In addition, the crucial 24 hours after the collapse, when survivors could have been found in the rubble, was missed as information about the collapse was at a black-out with Nigerian authorities failing to communicate with their South African counterparts in time, and church staff and goers proving downright hostile.
Ibrahim Farinloye, a spokesperson for the Nigerian Emergency Management Agency, told the Sunday Times that rescue workers managed to save three people who were trapped near their gathering point on Friday, but church officials prevented rescuers from accessing the church.
“Some of us were even attacked [by church members]. We wanted to ask the military to deploy to force access for us, but there were many foreigners at the church and we did not want to create an international incident,” said Farinloye.
Church members were also hostile to journalists and smashed at least one television camera.
A number of South Africans trying to help described how they were chased away from mortuaries when trying to identify those who had died.
But according to Sooliman attitudes began to change from Thursday, a week after the collapse.
“We were chased away from the Avon healthcare facility on Wednesday. On Thursday staff at Subol Hospital was friendlier. On Thursday evening we went back to Avon and the attitude had changed. On Friday our embassy came to the church site and introduced us to the church people. There was still a bit of reluctance but by Saturday everything had changed.”
Sooliman was not certain what had led to the belated change of heart.
Mending of diplomatic relations
“The first 48 hours of any disaster there are always problems,” he noted, having experienced multiple aid operations to disaster zones. “When you get there people look at you not understanding what you’re trying to do. People have their own anxieties and fears and we don’t know what that is.”
The mending of the diplomatic relations between the two economic giants on the continent would have also played a role. Dr Oladiran Bello of the South African Institute of International Affairs told the M&G earlier this week that the relationship between the two countries has ebbed and flowed in the past 20 years, and would recover this time too. “There is a tendency for irritants to build up in this relationship, but the fundamentals and economic complements are such that they have to work together.”
Sooliman said the difference from when his Nigerian team had first arrived on Wednesday was remarkable, particularly the attitude of the church staff.

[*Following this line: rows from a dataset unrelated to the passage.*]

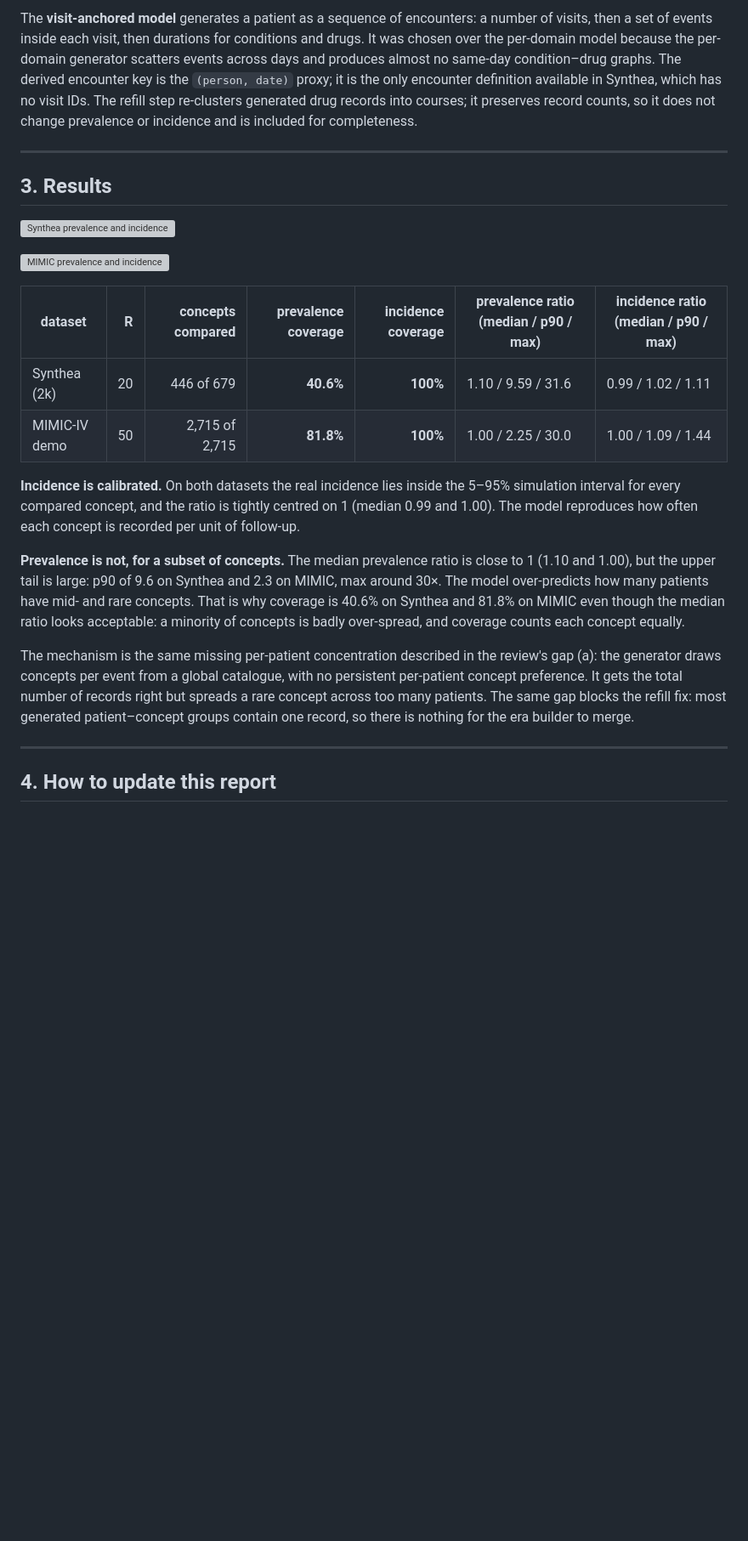
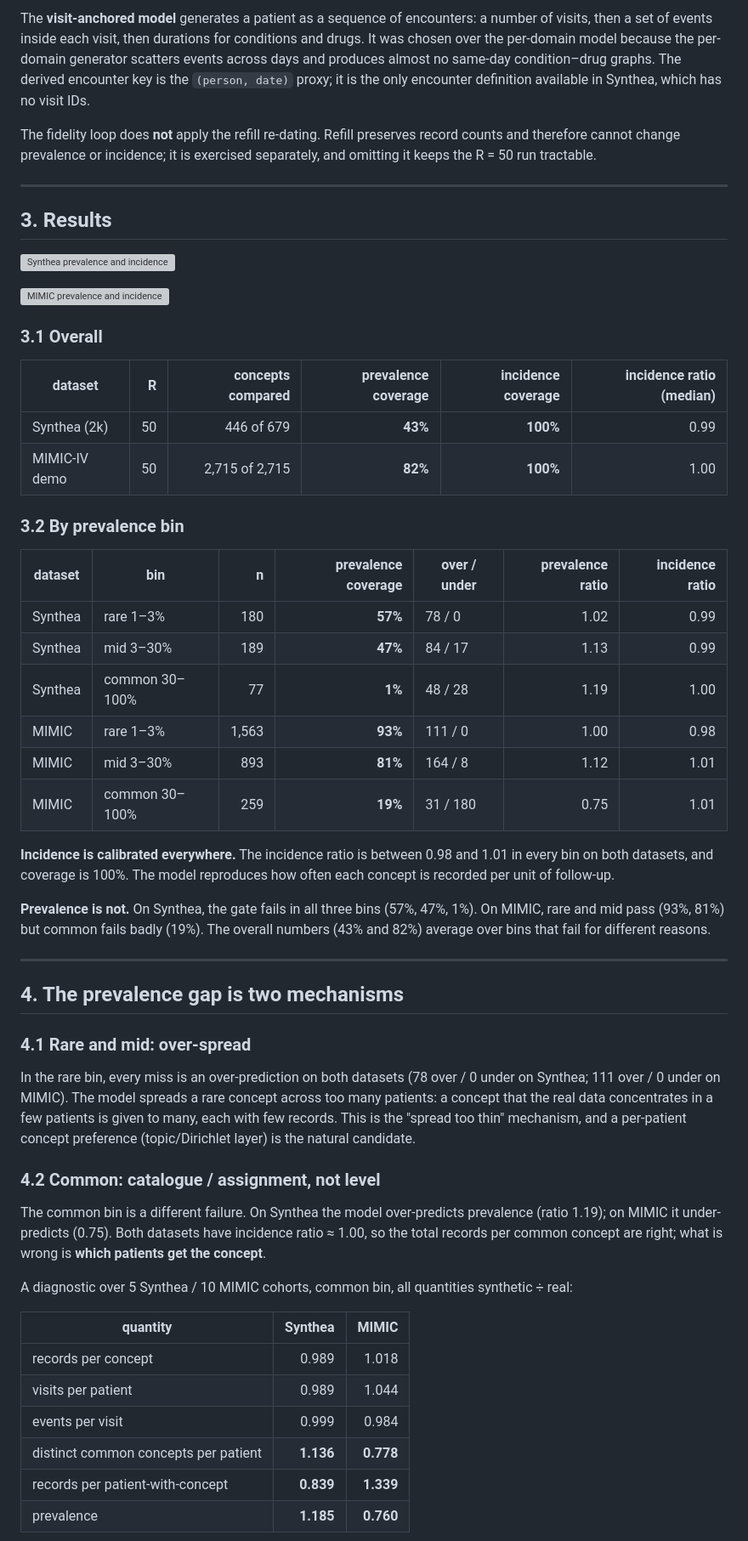
Before and after one commit to azimov/topocdm, a Markdown page: docs/FIDELITY_REPORT.md, the part around one of its changes. Shown at 85% size. Rendered like a GitHub page; blank space fills up the shorter version; grey boxes are pictures that could not be loaded.

```diff
--- a/docs/FIDELITY_REPORT.md
+++ b/docs/FIDELITY_REPORT.md
@@ -77,5 +88,7 @@ The ratio panels plot `synthetic median / real`. A value of 1 is perfect; values
 
-The **visit-anchored model** generates a patient as a sequence of encounters: a number of visits, then a set of events inside each visit, then durations for conditions and drugs. It was chosen over the per-domain model because the per-domain generator scatters events across days and produces almost no same-day condition–drug graphs. The derived encounter key is the `(person, date)` proxy; it is the only encounter definition available in Synthea, which has no visit IDs. The refill step re-clusters generated drug records into courses; it preserves record counts, so it does not change prevalence or incidence and is included for completeness.
+The **visit-anchored model** generates a patient as a sequence of encounters: a number of visits, then a set of events inside each visit, then durations for conditions and drugs. It was chosen over the per-domain model because the per-domain generator scatters events across days and produces almost no same-day condition–drug graphs. The derived encounter key is the `(person, date)` proxy; it is the only encounter definition available in Synthea, which has no visit IDs.
+
+The fidelity loop does **not** apply the refill re-dating. Refill preserves record counts and therefore cannot change prevalence or incidence; it is exercised separately, and omitting it keeps the R = 50 run tractable.
 
 ---
 
@@ -85,17 +98,48 @@ The **visit-anchored model** generates a patient as a sequence of encounters: a
 
 ![MIMIC prevalence and incidence](figs/fig39_mimic_fidelity.png)
 
-| dataset | R | concepts compared | prevalence coverage | incidence coverage | prevalence ratio (median / p90 / max) | incidence ratio (median / p90 / max) |
-|---|---:|---:|---:|---:|---|---|
-| Synthea (2k) | 20 | 446 of 679 | **40.6%** | **100%** | 1.10 / 9.59 / 31.6 | 0.99 / 1.02 / 1.11 |
-| MIMIC-IV demo | 50 | 2,715 of 2,715 | **81.8%** | **100%** | 1.00 / 2.25 / 30.0 | 1.00 / 1.09 / 1.44 |
+### 3.1 Overall
 
-**Incidence is calibrated.** On both datasets the real incidence lies inside the 5–95% simulation interval for every compared concept, and the ratio is tightly centred on 1 (median 0.99 and 1.00). The model reproduces how often each concept is recorded per unit of follow-up.
+| dataset | R | concepts compared | prevalence coverage | incidence coverage | incidence ratio (median) |
+|---|---:|---:|---:|---:|---:|
+| Synthea (2k) | 50 | 446 of 679 | **43%** | **100%** | 0.99 |
+| MIMIC-IV demo | 50 | 2,715 of 2,715 | **82%** | **100%** | 1.00 |
 
-**Prevalence is not, for a subset of concepts.** The median prevalence ratio is close to 1 (1.10 and 1.00), but the upper tail is large: p90 of 9.6 on Synthea and 2.3 on MIMIC, max around 30×. The model over-predicts how many patients have mid- and rare concepts. That is why coverage is 40.6% on Synthea and 81.8% on MIMIC even though the median ratio looks acceptable: a minority of concepts is badly over-spread, and coverage counts each concept equally.
+### 3.2 By prevalence bin
 
-The mechanism is the same missing per-patient concentration described in the review's gap (a): the generator draws concepts per event from a global catalogue, with no persistent per-patient concept preference. It gets the total number of records right but spreads a rare concept across too many patients. The same gap blocks the refill fix: most generated patient–concept groups contain one record, so there is nothing for the era builder to merge.
+| dataset | bin | n | prevalence coverage | over / under | prevalence ratio | incidence ratio |
+|---|---|---:|---:|---|---:|---:|
+| Synthea | rare 1–3% | 180 | **57%** | 78 / 0 | 1.02 | 0.99 |
+| Synthea | mid 3–30% | 189 | **47%** | 84 / 17 | 1.13 | 0.99 |
+| Synthea | common 30–100% | 77 | **1%** | 48 / 28 | 1.19 | 1.00 |
+| MIMIC | rare 1–3% | 1,563 | **93%** | 111 / 0 | 1.00 | 0.98 |
+| MIMIC | mid 3–30% | 893 | **81%** | 164 / 8 | 1.12 | 1.01 |
+| MIMIC | common 30–100% | 259 | **19%** | 31 / 180 | 0.75 | 1.01 |
+
+**Incidence is calibrated everywhere.** The incidence ratio is between 0.98 and 1.01 in every bin on both datasets, and coverage is 100%. The model reproduces how often each concept is recorded per unit of follow-up.
+
+**Prevalence is not.** On Synthea, the gate fails in all three bins (57%, 47%, 1%). On MIMIC, rare and mid pass (93%, 81%) but common fails badly (19%). The overall numbers (43% and 82%) average over bins that fail for different reasons.
 
 ---
 
-## 4. How to update this report
+## 4. The prevalence gap is two mechanisms
+
+### 4.1 Rare and mid: over-spread
+
+In the rare bin, every miss is an over-prediction on both datasets (78 over / 0 under on Synthea; 111 over / 0 under on MIMIC). The model spreads a rare concept across too many patients: a concept that the real data concentrates in a few patients is given to many, each with few records. This is the "spread too thin" mechanism, and a per-patient concept preference (topic/Dirichlet layer) is the natural candidate.
+
+### 4.2 Common: catalogue / assignment, not level
+
+The common bin is a different failure. On Synthea the model over-predicts prevalence (ratio 1.19); on MIMIC it under-predicts (0.75). Both datasets have incidence ratio ≈ 1.00, so the total records per common concept are right; what is wrong is **which patients get the concept**.
+
+A diagnostic over 5 Synthea / 10 MIMIC cohorts, common bin, all quantities synthetic ÷ real:
+
+| quantity | Synthea | MIMIC |
+|---|---:|---:|
+| records per concept | 0.989 | 1.018 |
+| visits per patient | 0.989 | 1.044 |
+| events per visit | 0.999 | 0.984 |
+| distinct common concepts per patient | **1.136** | **0.778** |
+| records per patient-with-concept | **0.839** | **1.339** |
+| prevalence | **1.185** | **0.760** |
+
```
Also changed, not shown: other parts of docs/FIDELITY_REPORT.md (+58 -20 lines), figs/fig39_synthea_fidelity.png, 2 other files.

“They’re walking hand in hand, sitting together, working together and praying together like nothing happened,” he said. While all five of the Gift of the Givers local team were Muslims, this had caused zero tensions with church staff, Sooliman said. “The church guys are so happy that there are people wanting to help.”
But it is a case of too little too late.
While South African teams were now allowed unfettered access to the relevant sites, the first diplomatic source said it was purely to identify and recover the dead at this stage.
“We’re talking about the recovery of the bodies and identifications. There is no point rescuing, the Nigerians called it off on Friday. It was exactly seven days after the collapse. There is nothing to rescue.”
Evacuate the injured South Africans
The South African government on Sunday sent an aircraft to Lagos to evacuate the injured South Africans, the Sunday Independent reported.
It is believed that the building was in the process of having additional stories added without first securing the foundations, although Joshua has blamed it on a mysterious attack, citing the appearance of an aircraft above the building shortly before the collapse.
It is the fourth building disaster to befall the church, according to notes on its websites, City Press previously reported. “The roof of the first church was blown off by a storm, the second church was washed away by a flood while the third church also collapsed due to severe weather conditions,” the church said. Building collapses happen repeatedly Nigeria because of the use of substandard material and flouted construction regulations.
Spokesperson for the inter-ministerial task team Phumla Williams was not available for comment.
Article by: Verashni Pillay.
Article Source: Mail and Guardian.